WORK TO COMPLETE: If a line of the records contains the word "from", list it.

Stored dataset items:
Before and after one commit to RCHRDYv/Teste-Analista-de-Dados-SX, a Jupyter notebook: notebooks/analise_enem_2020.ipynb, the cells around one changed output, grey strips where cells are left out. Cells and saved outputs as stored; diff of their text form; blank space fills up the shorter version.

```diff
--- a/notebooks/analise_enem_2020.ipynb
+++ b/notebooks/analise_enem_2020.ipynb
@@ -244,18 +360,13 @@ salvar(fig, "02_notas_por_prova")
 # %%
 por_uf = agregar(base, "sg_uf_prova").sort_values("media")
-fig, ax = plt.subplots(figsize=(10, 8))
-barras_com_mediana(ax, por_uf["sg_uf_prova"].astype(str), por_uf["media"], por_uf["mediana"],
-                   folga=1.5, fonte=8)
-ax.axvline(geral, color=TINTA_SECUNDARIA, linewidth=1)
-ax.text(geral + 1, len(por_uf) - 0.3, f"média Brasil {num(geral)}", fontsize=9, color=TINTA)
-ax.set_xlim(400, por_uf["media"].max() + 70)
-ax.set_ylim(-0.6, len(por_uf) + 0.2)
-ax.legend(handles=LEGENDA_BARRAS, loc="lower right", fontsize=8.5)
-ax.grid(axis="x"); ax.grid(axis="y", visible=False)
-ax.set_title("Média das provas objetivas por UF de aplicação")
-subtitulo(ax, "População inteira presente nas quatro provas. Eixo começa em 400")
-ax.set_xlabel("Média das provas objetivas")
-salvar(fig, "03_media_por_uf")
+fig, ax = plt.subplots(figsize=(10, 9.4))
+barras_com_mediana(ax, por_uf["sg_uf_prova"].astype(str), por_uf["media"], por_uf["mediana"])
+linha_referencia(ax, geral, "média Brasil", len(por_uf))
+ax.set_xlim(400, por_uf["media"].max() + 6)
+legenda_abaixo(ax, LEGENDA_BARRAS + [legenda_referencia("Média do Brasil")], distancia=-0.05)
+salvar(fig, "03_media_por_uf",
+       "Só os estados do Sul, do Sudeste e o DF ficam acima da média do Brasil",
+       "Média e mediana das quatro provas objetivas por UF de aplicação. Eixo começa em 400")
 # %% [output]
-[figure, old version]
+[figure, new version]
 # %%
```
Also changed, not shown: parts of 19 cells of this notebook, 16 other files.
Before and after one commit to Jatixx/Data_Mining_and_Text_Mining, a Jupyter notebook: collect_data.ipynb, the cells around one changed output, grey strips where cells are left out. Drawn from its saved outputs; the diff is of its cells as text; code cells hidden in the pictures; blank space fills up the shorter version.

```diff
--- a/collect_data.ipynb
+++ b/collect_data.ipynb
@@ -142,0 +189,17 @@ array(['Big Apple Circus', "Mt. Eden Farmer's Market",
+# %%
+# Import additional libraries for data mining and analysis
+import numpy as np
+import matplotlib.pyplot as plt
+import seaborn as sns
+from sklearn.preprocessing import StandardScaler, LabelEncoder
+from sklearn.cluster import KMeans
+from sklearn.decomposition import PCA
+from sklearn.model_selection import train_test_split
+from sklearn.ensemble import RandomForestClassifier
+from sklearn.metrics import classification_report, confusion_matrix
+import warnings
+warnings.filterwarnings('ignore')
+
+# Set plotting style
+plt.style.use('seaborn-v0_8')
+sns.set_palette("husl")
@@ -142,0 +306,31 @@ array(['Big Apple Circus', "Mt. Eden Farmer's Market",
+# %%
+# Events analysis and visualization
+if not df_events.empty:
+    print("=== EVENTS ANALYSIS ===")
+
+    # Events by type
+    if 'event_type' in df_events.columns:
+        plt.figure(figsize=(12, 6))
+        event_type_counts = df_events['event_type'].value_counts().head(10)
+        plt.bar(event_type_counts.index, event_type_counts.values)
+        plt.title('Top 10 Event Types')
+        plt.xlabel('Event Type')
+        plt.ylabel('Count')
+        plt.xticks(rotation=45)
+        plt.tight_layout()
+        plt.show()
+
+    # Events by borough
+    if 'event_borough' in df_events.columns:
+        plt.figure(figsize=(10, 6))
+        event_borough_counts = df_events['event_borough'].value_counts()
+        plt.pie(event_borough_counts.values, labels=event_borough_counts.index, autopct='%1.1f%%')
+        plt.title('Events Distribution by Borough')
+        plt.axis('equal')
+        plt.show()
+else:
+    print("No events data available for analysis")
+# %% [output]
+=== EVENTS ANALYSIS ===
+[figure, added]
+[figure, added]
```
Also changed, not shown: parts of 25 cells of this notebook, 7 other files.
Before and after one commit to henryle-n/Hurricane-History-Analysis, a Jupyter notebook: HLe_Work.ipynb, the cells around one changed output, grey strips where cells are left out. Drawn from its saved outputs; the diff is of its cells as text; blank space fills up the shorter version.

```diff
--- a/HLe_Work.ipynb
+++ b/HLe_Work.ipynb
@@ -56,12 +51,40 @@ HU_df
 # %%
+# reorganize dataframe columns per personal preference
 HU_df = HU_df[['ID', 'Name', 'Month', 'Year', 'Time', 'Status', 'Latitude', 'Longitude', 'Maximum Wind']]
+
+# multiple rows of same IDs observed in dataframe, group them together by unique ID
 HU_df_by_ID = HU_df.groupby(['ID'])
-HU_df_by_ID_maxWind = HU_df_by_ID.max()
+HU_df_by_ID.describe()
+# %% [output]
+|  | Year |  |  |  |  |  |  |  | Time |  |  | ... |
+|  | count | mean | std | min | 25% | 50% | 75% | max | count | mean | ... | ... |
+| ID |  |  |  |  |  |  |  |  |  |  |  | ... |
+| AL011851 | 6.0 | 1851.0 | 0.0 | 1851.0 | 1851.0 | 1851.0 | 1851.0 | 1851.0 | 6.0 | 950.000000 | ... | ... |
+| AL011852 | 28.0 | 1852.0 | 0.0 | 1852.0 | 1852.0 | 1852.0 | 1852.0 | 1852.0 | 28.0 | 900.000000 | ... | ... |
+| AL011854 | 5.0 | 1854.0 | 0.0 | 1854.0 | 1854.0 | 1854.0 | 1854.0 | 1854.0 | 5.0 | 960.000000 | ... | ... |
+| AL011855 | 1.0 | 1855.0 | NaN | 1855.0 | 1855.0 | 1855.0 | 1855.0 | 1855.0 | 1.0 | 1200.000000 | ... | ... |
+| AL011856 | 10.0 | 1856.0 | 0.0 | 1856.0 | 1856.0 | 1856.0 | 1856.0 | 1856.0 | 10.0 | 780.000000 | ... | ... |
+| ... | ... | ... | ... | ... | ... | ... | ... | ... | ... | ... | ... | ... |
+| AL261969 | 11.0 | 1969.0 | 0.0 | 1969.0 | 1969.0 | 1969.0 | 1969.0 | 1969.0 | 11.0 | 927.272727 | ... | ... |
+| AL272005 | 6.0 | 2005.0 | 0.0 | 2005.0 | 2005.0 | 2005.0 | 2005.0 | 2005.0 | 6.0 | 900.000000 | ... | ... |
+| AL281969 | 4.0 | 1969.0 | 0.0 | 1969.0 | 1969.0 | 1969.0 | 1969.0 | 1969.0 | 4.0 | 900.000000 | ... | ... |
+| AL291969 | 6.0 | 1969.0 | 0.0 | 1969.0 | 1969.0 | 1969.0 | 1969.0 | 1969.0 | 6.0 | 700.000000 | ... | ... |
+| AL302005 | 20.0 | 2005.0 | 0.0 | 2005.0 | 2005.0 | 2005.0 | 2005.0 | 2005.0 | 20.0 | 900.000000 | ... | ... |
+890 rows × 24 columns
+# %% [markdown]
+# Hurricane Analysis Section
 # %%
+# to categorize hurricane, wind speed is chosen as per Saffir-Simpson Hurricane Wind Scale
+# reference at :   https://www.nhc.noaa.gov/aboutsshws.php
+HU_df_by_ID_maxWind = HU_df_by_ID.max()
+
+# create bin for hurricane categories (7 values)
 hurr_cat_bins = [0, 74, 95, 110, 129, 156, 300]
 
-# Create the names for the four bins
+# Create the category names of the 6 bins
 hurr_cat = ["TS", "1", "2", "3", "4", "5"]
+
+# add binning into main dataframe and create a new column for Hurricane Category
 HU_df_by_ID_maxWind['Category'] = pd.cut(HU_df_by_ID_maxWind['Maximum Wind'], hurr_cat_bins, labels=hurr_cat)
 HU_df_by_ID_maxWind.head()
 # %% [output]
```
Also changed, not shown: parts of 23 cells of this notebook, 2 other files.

TASK RESPONSE:
Before and after one commit to Jatixx/Data_Mining_and_Text_Mining, a Jupyter notebook: collect_data.ipynb, the cells around one changed output, grey strips where cells are left out. Drawn from its saved outputs; the diff is of its cells as text; code cells hidden in the pictures; blank space fills up the shorter version.
+from sklearn.preprocessing import StandardScaler, LabelEncoder
+from sklearn.cluster import KMeans
+from sklearn.decomposition import PCA
+from sklearn.model_selection import train_test_split
+from sklearn.ensemble import RandomForestClassifier
+from sklearn.metrics import classification_report, confusion_matrix
Before and after one commit to henryle-n/Hurricane-History-Analysis, a Jupyter notebook: HLe_Work.ipynb, the cells around one changed output, grey strips where cells are left out. Drawn from its saved outputs; the diff is of its cells as text; blank space fills up the shorter version.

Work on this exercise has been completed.